THE people of Manchester’s response to Monday night’s terrorist atrocity continues to show solidarity, courage and community spirit that acts as an example to us all.
The thousands raised for homeless Stephen Jones, who raced to the scene to pull nails from the faces of the victims and the hundreds of thousands pouring into the Manchester Emergency JustGiving fund display the same generosity we saw so much evidence of from local people on the night of the attack.
Suspending general election campaigning in the aftermath of the tragedy was the right response, a mark of respect for the innocent victims of terrorism and their families.
But extending that suspension indefinitely is the wrong response. It gives the perpetrators of such disgusting attacks a kind of victory.
We know that the self-styled Islamic State (Isis) group, still waging its genocidal war on the peoples of Iraq and Syria, is claiming responsibility for the murders in Manchester.
Isis despises democracy, and for our democratic system to function as normal in the face of its attacks indicates its failure to intimidate us and the rejection by people of all colours and creeds of its vile ideology.
On an even more basic level, the purpose of its attacks is to cause chaos, fear and disruption, and to promote the “clash of civilisations” it and its spitting-image counterparts in fascist and white supremacist organisations yearn for.
Clearly no society can simply carry on as normal in the face of a mortal threat to the lives of its people. Attacks must be investigated and measures taken to prevent them happening again. But this is very different from suspending our critical judgement of the response of the authorities.

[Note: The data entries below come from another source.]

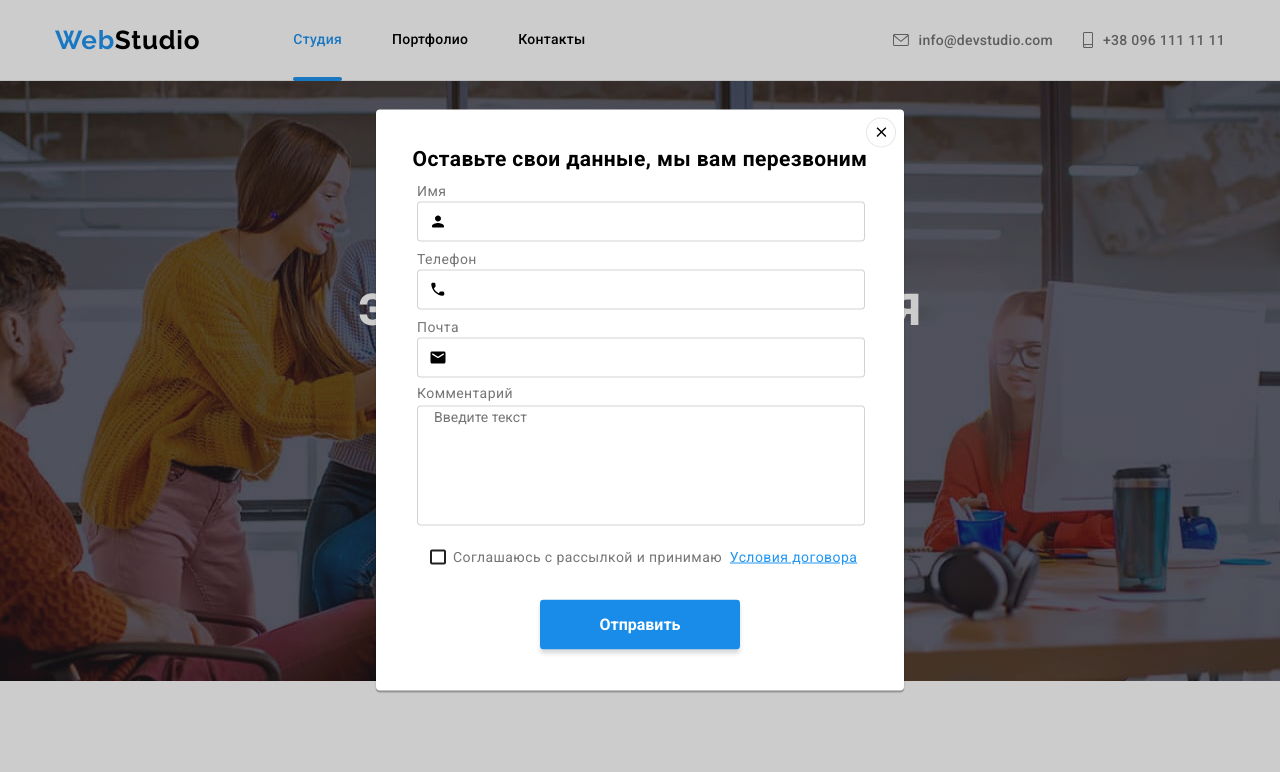
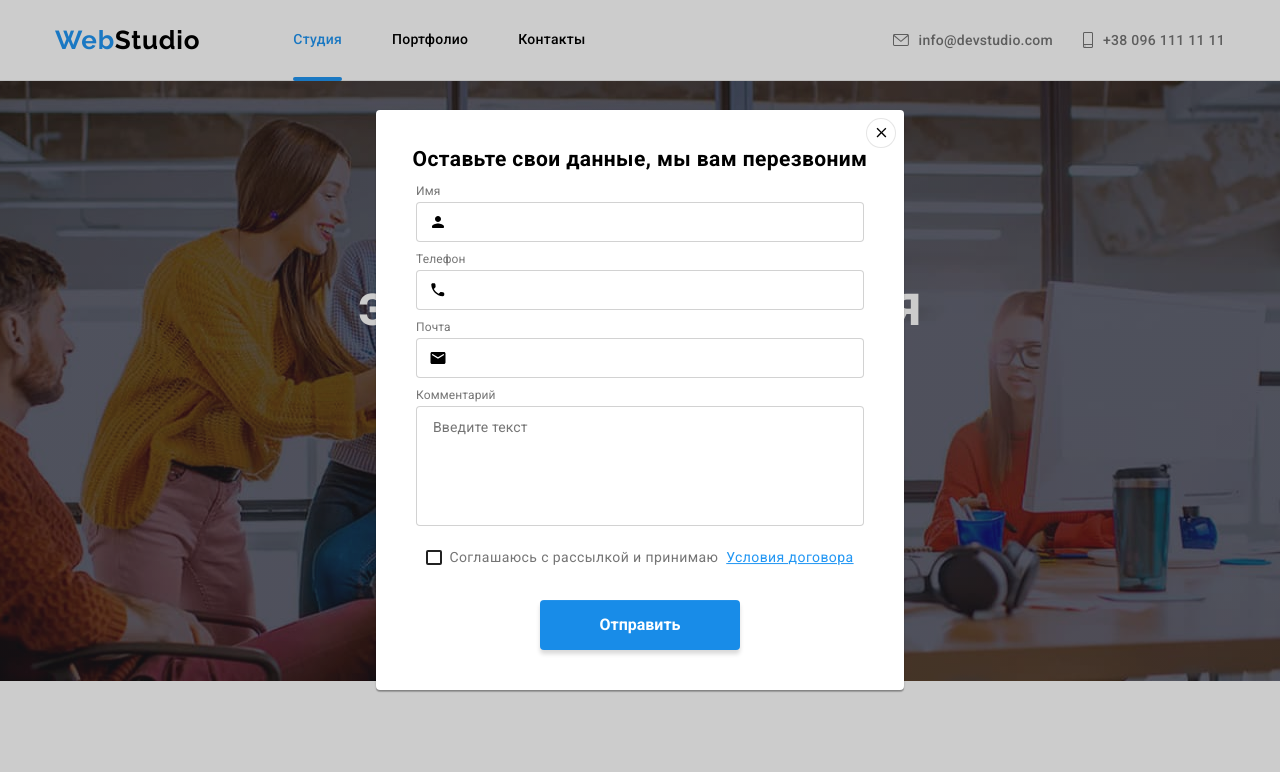
Before and after one commit to kilimanki/goit-markup-hw-06., a plain HTML site: page index.html in a window 1280 px wide. Both pictures are taken after a click on the button "Заказать услугу". Shown: the top 772 px of the page. Drawn offline with Linux system fonts and the light colour scheme.

Commit message:
Update style.css

```diff
--- a/css/style.css
+++ b/css/style.css
@@ -284,28 +284,34 @@ font-weight: bold;
 font-size: 16px;
 line-height: 0.53;
 color: var(--white-color);
+margin-left: 124px;
 cursor: pointer;
 }
 .modal-title{
   margin: 0;
 }
 .form{
-  margin-top: 30px;
+  text-align: left;
+ padding: 12px 40px 40px 40px;
 }
 .form-label{
-  position: absolute;
-  top: -55%;
-  left: 0;
+font-weight: normal;
+font-size: 12px;
+line-height: 14px;
+letter-spacing: 0.01em;
+margin-bottom: 4px;
 }
 .form-label_comment{
-  position: absolute;
-  top: -17%;
-  left: 0;
+font-weight: normal;
+font-size: 12px;
+line-height: 14px;
+letter-spacing: 0.01em;
+margin-bottom: 4px;
 }
 .icons-modal{
   position: absolute;
-  top: 11px;
-  left: 12px;
+  top: 50%;
+  left: 3%;
   transition: fill 250ms cubic-bezier(0.4, 0, 0.2, 1);
 }
 .form-field{
@@ -313,11 +319,9 @@ cursor: pointer;
   flex-direction: column;
   position: relative;
   color: #757575;
-  margin-left: 41px;
-  margin-right: 39px;
 }
 .form-field:nth-child(-n+3){
-  margin-bottom: 28px;
+  margin-bottom: 10px;
 }
 .form-policy{
   display: inline-block;
@@ -331,7 +335,7 @@ cursor: pointer;
   display: flex;
   align-items: center;
   color: #757575;
-margin-left: 54px;
+  justify-content: center;
 }
 .checkbox{
   appearance: none;
@@ -346,12 +350,19 @@ margin-left: 54px;
   background-position: center;
 }
 textarea{
+  font-family: Roboto;
+font-style: normal;
+font-weight: normal;
+font-size: 14px;
+line-height: 16px;
+letter-spacing: 0.01em;
   border: 1px solid rgba(33, 33, 33, 0.2);
 border-radius: 4px;
   resize: none;
   height: 120px;
   margin-bottom: 20px;
   padding-left: 16px;
+  padding-top: 12px;
   transition: border-color 250ms cubic-bezier(0.4, 0, 0.2, 1);
   outline: none;
 }
@@ -378,7 +389,6 @@ background-color: rgba(0, 0, 0, 0.2);
   left: 50%;
   top: 50%;
 width: 528px;
-height: 581px;
   transform: translate(-50%,-50%);
   background: #FFFFFF;
 box-shadow: 0px 1px 3px rgba(0, 0, 0, 0.12), 0px 1px 1px rgba(0, 0, 0, 0.14), 0px 2px 1px rgba(0, 0, 0, 0.2);
@@ -788,6 +798,9 @@ margin-bottom: 9px;
   display: flex;
 }
 .footer-input{
+  font-size: 16px;
+line-height: 20px;
+  color: rgba(255, 255, 255, 0.6);
   width: 358px;
   height: 50px;
   padding-left: 16px;
```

“Something must be done” is not a policy and our recent history is littered with examples of responses which have caused enormous harm — and left us far less safe than before.
The elephant in the room is of course the “war on terror,” launched by George W Bush and Tony Blair in the aftermath of the September 11 2001 attacks on New York’s Twin Towers.
This open-ended conflict has proved more counterproductive even than the much-ridiculed “war on drugs,” which has so dismally failed to reduce the illegal smuggling of narcotics or the lethal violence that awful trade inflicts on civilians in producer countries.
No serious analyst of the wars launched in the name of the “war on terror,” from Afghanistan and Iraq in the Blair era to Libya and Syria under David Cameron and Theresa May, argues that they reduced the terrorist threat.
The destruction of stable governments and the descent of whole nations into bloody chaos created Isis and proved a gift to its precursor and now rival al-Qaida.
Studies by the Open Society Justice Initiative and Rights Watch UK have also slammed the British government’s Prevent programme as counterproductive — allowing widespread discrimination and abuse which can alienate entire communities.
And all such projects to counter “radical Islam” ring hollow when Britain maintains its sycophantic alliance with the Wahhabi regime in Saudi Arabia, where death is the penalty for atheism and where the government sponsors and promotes murderous, intolerant fanaticism on a global scale.
Suspending campaigning is an inadequate answer to Monday’s terrible events because we do have a choice on June 8 that could make a difference.
Theresa May stands for all the failed policies that have brought us to this pass. The government’s response, to ramp up Prevent and flood the streets with soldiers, is more of the same.
Labour offers a different vision, one where our security is boosted by a peaceful foreign policy and military assistance to jihadist groups in the Middle East is ended.